WHAT THE EXERCISE ASKS: Which lines of the data below include the string "brainstorm"? Return each of them.

SOURCE INFORMATION:
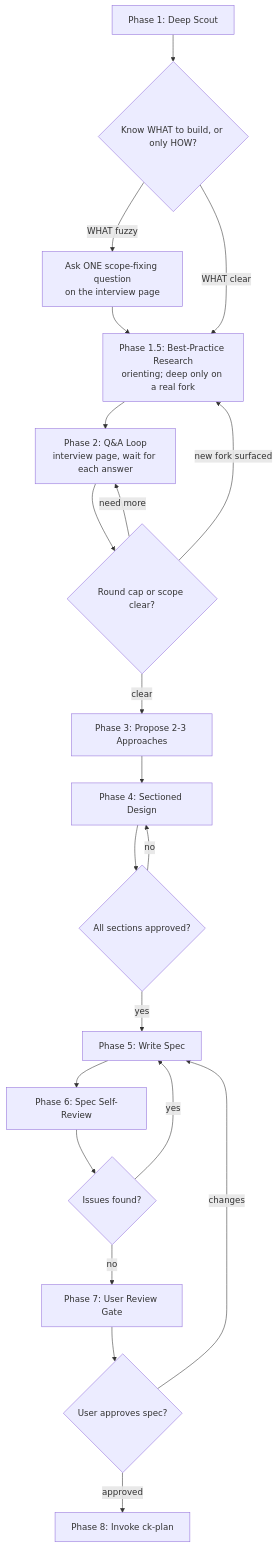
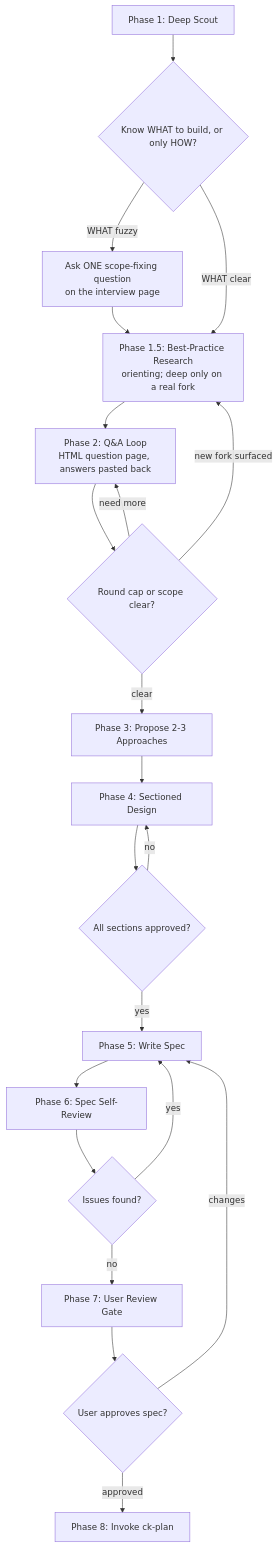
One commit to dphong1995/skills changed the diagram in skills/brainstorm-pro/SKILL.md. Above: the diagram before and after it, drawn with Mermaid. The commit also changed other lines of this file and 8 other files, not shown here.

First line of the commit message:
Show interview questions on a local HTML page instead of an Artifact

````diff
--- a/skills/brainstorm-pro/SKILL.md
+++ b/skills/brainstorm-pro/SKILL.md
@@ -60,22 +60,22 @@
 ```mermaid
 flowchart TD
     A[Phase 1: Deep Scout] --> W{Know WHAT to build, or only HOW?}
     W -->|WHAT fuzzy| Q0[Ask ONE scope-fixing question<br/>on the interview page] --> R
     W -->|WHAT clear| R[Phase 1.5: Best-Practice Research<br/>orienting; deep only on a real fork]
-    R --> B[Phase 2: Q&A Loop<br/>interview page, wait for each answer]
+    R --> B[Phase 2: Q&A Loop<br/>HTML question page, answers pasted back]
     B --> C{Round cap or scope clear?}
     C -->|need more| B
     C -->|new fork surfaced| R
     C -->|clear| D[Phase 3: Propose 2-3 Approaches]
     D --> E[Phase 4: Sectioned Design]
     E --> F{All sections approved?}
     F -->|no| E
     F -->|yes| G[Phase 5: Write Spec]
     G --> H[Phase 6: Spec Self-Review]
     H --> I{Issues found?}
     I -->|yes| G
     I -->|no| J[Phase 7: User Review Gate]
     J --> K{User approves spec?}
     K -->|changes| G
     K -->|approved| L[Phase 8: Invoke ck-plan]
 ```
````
* * *
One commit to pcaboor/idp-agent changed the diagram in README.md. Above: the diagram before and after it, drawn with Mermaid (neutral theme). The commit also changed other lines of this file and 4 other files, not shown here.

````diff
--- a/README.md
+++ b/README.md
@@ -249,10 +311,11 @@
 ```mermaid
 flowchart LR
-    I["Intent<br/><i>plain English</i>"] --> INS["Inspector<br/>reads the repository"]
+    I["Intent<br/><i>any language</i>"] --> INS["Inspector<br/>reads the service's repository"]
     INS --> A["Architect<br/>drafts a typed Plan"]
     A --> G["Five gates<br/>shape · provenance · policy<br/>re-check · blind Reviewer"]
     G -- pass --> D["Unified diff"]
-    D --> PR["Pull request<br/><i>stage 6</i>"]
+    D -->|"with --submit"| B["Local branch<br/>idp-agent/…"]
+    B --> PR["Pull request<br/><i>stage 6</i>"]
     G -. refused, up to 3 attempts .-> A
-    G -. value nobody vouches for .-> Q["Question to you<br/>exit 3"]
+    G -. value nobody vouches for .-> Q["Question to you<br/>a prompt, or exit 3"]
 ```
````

ANSWER BOX:
One commit to dphong1995/skills changed the diagram in skills/brainstorm-pro/SKILL.md. Above: the diagram before and after it, drawn with Mermaid. The commit also changed other lines of this file and 8 other files, not shown here.
--- a/skills/brainstorm-pro/SKILL.md
+++ b/skills/brainstorm-pro/SKILL.md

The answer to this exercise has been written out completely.